Laotians top growers of pot on Calif. farmland

Published on NewsOK Modified: February 9, 2013 at 2:59 pm •  Published: February 9, 2013
Advertisement
;

"People are on welfare, they don't have jobs, and those who are working hard cannot make good money," Bosavanh said. "If you open the door for them, just a little door like the medical marijuana law, they are going to go for it and break the law."

Those in the community who are against growing marijuana are afraid to speak up, because the growers often have guns, he said. Bosavanh, who is also a pastor, says people come to him instead to complain. "In Laos we had nothing, and we came to the U.S. because we wanted to improve our lives. Most of us are honest, good citizens."

There are no official estimates of how many Laotians grow marijuana on farmland and in backyards, but community leaders say it has become common and blatant — something people talk about openly at the grocery store. Multi-generation families are making enough on marijuana farming to buy houses and cars, Bosavanh said, eventually pushing those who cannot afford such comforts to also start planting pot.

"They say, 'I do it because everyone else does it,'" he said.

Lt. Richard Ko, head of marijuana eradication for the county sheriff's office, said the incentive for growers is great: high grade marijuana can bring up to $2,500 per pound locally and $4,000 per pound out of state. Each plant can produce three to 10 lbs — and plants grown on prime farmland with good soil and irrigation tend to be big.

A farmer could reap millions of dollars per acre growing pot, Ko said, compared to a few hundred dollars per acre growing vegetables. "There's a lot of money to be made in farming marijuana."

This summer and fall, federal authorities and six sheriff's offices across the Valley made 188 arrests, and seized 82 weapons, $113,783 in cash and more than 480,000 marijuana plants. Investigators say many of those arrested were Southeast Asian growers, mainly Laotians.

But few growers are charged and convicted, said Wood, the special agent with the Department of Justice, because there are simply too many growers and too few resources to prosecute them. And investigators have to catch them selling out of state or for profit, he said.

In the September raid on the Fresno County farm, all 50 people were released and none were charged with a crime, according to the U.S. Attorney's office. Officials declined to say why no one was prosecuted.

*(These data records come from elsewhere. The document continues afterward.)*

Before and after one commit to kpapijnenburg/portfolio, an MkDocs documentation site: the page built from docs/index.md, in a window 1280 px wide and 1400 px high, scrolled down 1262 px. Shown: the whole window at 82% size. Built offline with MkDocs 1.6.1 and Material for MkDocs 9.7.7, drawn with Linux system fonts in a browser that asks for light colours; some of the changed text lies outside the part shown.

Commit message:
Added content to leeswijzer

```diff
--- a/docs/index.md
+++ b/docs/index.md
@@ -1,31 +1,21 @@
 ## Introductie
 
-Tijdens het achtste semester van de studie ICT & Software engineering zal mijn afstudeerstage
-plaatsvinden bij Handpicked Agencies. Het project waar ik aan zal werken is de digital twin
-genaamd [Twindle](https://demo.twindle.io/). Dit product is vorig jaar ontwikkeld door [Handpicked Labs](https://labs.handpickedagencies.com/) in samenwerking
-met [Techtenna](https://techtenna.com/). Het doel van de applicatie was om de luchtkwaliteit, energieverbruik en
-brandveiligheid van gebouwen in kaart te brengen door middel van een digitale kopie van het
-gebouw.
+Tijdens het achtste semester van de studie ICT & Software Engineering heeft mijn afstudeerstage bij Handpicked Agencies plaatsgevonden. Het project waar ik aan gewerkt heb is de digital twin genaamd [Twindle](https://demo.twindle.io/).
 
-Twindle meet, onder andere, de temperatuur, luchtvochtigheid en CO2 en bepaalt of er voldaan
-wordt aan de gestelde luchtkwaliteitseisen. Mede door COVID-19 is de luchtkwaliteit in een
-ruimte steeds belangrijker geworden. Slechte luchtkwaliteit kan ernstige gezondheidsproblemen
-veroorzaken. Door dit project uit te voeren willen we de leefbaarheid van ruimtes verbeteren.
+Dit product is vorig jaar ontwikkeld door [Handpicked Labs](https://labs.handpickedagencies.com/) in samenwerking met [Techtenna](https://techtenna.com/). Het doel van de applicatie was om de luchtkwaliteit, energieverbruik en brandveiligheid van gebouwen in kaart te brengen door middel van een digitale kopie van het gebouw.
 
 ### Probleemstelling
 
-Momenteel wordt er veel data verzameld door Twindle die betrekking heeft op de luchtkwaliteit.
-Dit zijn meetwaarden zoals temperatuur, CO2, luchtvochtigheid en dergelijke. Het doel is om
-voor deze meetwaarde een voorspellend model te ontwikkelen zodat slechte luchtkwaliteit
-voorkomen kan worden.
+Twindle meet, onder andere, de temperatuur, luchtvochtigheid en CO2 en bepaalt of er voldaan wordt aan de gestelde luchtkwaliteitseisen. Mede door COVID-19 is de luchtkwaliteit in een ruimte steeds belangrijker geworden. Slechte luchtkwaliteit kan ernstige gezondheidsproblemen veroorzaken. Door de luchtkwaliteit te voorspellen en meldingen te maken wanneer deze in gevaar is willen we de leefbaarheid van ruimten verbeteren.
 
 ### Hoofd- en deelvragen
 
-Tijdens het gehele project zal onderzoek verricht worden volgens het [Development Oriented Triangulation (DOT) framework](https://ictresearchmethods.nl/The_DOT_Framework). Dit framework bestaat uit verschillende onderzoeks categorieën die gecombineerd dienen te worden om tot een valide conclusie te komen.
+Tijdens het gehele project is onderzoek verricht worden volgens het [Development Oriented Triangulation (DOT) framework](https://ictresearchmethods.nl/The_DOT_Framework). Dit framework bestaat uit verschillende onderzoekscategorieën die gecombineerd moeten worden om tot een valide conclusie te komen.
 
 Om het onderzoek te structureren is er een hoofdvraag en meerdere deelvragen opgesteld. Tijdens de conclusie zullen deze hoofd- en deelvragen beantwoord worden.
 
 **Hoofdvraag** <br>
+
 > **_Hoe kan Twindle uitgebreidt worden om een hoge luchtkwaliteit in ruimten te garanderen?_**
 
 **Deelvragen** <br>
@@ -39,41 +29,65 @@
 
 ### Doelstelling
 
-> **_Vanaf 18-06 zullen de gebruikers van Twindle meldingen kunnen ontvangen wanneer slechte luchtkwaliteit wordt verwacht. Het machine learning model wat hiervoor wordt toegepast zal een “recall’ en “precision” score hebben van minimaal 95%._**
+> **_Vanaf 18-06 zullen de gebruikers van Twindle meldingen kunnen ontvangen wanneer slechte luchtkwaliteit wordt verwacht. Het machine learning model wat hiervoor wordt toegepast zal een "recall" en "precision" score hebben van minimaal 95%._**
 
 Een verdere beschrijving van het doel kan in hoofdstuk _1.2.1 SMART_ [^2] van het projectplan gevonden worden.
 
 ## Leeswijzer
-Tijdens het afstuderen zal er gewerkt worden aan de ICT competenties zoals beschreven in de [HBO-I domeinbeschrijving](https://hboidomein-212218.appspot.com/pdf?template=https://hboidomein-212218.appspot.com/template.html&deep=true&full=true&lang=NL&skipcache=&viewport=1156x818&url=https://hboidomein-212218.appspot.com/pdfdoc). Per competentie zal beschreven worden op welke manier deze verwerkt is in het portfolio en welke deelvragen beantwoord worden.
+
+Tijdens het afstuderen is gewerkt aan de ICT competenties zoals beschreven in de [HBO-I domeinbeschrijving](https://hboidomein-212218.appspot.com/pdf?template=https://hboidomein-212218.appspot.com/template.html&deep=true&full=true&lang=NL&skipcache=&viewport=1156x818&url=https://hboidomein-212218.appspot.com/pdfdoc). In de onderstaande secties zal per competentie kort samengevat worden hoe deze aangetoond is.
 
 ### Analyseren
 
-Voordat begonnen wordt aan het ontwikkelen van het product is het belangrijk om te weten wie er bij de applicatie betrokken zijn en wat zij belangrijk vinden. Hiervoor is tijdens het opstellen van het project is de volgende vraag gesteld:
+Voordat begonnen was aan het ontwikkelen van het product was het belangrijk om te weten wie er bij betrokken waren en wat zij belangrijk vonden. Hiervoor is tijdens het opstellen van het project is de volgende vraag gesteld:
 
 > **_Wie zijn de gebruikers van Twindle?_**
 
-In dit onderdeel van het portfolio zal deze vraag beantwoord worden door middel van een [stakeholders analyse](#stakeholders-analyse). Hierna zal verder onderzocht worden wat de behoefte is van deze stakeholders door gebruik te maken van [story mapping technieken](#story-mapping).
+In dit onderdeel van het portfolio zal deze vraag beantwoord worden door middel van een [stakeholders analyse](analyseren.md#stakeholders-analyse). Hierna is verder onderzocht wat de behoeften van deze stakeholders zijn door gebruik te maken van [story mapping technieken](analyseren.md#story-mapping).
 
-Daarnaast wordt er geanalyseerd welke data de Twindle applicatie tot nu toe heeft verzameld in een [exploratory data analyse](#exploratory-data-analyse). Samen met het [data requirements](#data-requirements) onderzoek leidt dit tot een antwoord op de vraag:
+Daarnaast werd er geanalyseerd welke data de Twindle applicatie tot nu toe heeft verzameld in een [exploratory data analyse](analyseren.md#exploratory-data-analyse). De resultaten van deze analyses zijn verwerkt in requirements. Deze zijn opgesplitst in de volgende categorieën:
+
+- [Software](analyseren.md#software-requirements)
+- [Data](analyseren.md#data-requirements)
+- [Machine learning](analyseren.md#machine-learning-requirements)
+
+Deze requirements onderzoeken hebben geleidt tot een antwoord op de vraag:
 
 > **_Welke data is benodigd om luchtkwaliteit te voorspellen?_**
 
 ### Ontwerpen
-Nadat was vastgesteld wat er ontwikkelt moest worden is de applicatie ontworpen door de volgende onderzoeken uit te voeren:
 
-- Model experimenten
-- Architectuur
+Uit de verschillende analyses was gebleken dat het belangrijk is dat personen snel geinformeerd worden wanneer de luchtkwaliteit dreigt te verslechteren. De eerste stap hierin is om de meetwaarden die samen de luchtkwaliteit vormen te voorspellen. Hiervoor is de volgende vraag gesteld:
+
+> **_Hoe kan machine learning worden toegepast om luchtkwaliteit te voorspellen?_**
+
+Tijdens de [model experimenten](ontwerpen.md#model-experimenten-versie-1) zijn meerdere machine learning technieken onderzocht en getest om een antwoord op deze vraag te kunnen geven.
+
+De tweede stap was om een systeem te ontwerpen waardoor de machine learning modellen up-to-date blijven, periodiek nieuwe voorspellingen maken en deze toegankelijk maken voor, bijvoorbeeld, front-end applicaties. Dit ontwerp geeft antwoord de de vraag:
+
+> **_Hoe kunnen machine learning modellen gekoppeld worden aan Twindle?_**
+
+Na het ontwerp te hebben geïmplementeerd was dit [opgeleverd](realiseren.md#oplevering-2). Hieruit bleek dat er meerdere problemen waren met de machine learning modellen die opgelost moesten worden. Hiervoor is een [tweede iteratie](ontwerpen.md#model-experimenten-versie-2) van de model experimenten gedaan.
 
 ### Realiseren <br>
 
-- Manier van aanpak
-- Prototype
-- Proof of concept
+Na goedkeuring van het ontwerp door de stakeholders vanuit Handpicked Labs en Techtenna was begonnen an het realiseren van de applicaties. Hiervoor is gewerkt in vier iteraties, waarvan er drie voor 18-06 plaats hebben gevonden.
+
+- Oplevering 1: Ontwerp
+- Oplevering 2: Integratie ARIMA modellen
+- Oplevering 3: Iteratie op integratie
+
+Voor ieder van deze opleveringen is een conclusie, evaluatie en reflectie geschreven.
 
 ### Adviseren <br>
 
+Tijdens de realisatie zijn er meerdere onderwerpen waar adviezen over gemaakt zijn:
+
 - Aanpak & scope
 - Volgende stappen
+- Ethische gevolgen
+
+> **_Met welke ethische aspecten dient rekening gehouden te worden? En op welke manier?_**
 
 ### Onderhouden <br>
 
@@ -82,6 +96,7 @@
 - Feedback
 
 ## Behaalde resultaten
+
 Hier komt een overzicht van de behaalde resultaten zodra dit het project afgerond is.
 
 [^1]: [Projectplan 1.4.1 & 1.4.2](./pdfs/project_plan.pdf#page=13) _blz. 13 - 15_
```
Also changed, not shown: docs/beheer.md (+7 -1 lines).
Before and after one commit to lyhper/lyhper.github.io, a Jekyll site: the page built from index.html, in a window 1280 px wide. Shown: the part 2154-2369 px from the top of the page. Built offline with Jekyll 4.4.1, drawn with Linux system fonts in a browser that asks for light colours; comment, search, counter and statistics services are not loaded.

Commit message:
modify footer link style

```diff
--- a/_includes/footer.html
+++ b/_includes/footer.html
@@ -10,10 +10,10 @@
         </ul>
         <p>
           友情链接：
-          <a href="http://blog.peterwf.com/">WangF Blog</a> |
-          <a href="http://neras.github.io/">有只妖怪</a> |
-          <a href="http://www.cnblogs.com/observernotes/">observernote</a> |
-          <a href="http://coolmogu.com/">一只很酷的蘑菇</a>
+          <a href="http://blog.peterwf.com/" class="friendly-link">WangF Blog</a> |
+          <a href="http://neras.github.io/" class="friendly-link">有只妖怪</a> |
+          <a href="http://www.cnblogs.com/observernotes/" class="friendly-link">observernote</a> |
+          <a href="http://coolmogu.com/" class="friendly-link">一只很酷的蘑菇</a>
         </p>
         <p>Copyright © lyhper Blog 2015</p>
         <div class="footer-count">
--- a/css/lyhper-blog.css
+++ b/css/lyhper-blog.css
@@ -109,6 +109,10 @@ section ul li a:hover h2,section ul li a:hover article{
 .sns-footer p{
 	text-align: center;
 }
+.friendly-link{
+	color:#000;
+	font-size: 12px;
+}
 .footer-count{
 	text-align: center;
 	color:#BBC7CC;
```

Last year, Wood said, saw a large increase in home invasion robberies and other crimes connected with agricultural marijuana grows — including the shooting a teenager in April at a Fresno-area marijuana farm. Two brothers, both Laotian, will stand trial in the slaying of the teen and burying him in an orange grove.

Michael Voravong, 29, is charged with shooting 16-year-old Sammy Mercado when the teen and two others tried to steal marijuana. Marshall Voravong is charged with being an accessory.

After a third Laotian man was arrested in Utah with a trunk full of processed marijuana, he had led detectives to Mercado's grave. He told investigators he helped the Voravong brothers bury the body, and that the three of them planned to split the pot profits.

Neither brother has entered a plea. Charles Magill, the lawyer representing Michael Voravong, said his client was "being framed by the guy who was caught with the dope."